"It's good, busy, it's fulfilling and it excites me," Mayor O'Neill said.
She has won national acclaim for her work as mayor of California's fifth largest city. American City & County magazine named her 2004 Municipal Leader of the Year for steering the city through the closure of its Naval facilities, and subsequent economic transformation that has strengthened and diversified the city’s economy. "Until 1991, Long Beach was home to 38 naval vessels and 17,000 navy personnel. The estimated economic impact from the loss of the Navy installation alone would total $1.8 billion annually," the magazine said.
Elected to her first term in 1994 she ran "because I was born here, and I have received so much from the city in education and support," she said. "I felt that people weren't proud enough of this city, and I wanted to bring back pride."
Apparently it worked. Mayor O'Neill won her third term as a write-in candidate; by law she could not appear on the ballot for a third term. Her supporters were undaunted, and made her the first big city mayor to be successful as a write-in.

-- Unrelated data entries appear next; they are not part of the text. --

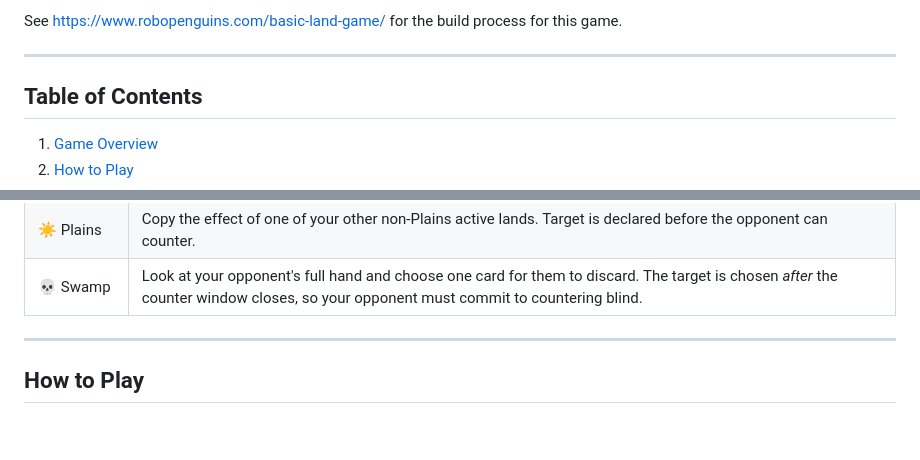
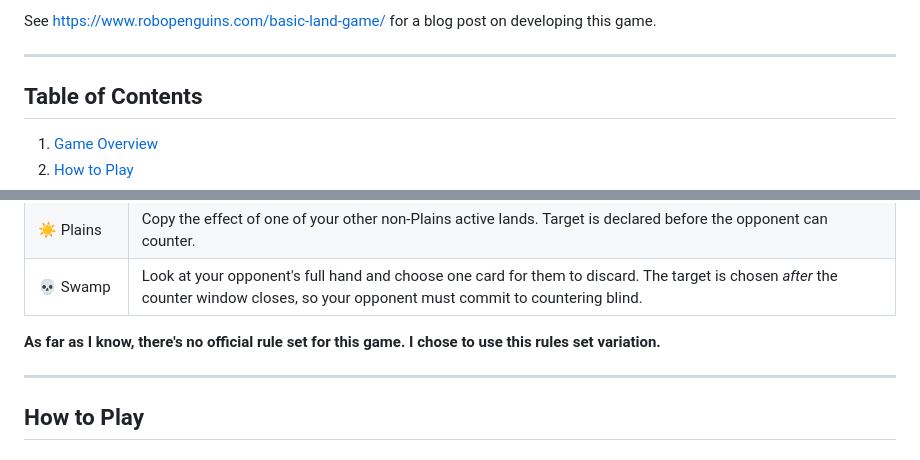
Before and after one commit to axlan/basic-land-game, a Markdown page: README.md, 2 parts joined by grey strips. Drawn GitHub-style; blank space fills up the shorter version.

Commit message:
Small README cleanup.

```diff
--- a/README.md
+++ b/README.md
@@ -8,5 +8,5 @@ I host a build of this game at: <https://basic-land-game.robopenguins.com>
 
-See <https://www.robopenguins.com/basic-land-game/> for the build process for this game.
+See <https://www.robopenguins.com/basic-land-game/> for a blog post on developing this game.
 
 ---
 
@@ -39,6 +39,8 @@ Every land has a unique effect when played, making each play a potential turning
 | 🔥 Mountain | Destroy one of your opponent's active lands. Target is declared before they can counter. |
 | ☀️ Plains | Copy the effect of one of your other non-Plains active lands. Target is declared before the opponent can counter. |
 | 💀 Swamp | Look at your opponent's full hand and choose one card for them to discard. The target is chosen *after* the counter window closes, so your opponent must commit to countering blind. |
+
+**As far as I know, there's no official rule set for this game. I chose to use this rules set variation.**
 
 ---
 
```
Also changed, not shown: other parts of README.md (+1 -1 lines).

Before becoming mayor, O’Neill spent 31 years working at Long Beach City College, the last five as superintendent-president. On her way to the school’s top spot she was campus dean, dean of student affairs, vice president of student services and a music instructor. She started it all by getting an associate degree from the college before going on to earn a doctorate.
Her two careers have some similarities. Though the city is much bigger than the two City College campuses, the situations she faces as mayor are similar if broader and larger in scope, she said. "It's a transference of skills."
It's also a building of knowledge. Being at the community college helped her have a real sense of the needs of the community, to have a solid feel for its pulse, she said. But as mayor she has more access to national and state decision makers than she did as the president of a community college.
As mayor she has continued to support the college. "I helped them by my encouragement and support and being sure that when they asked for something in grants and proposals that I did what I could to help by calling people or signing letters," Mayor O'Neill said.
In both jobs she has experienced the frustrations of trying to give people what they need and what they want. "People want all of those things that are core, plus having their potholes fixed," she said.
As to the future, Mayor O'Neill is certain of only one thing. "I'm not going to run for office again," she said.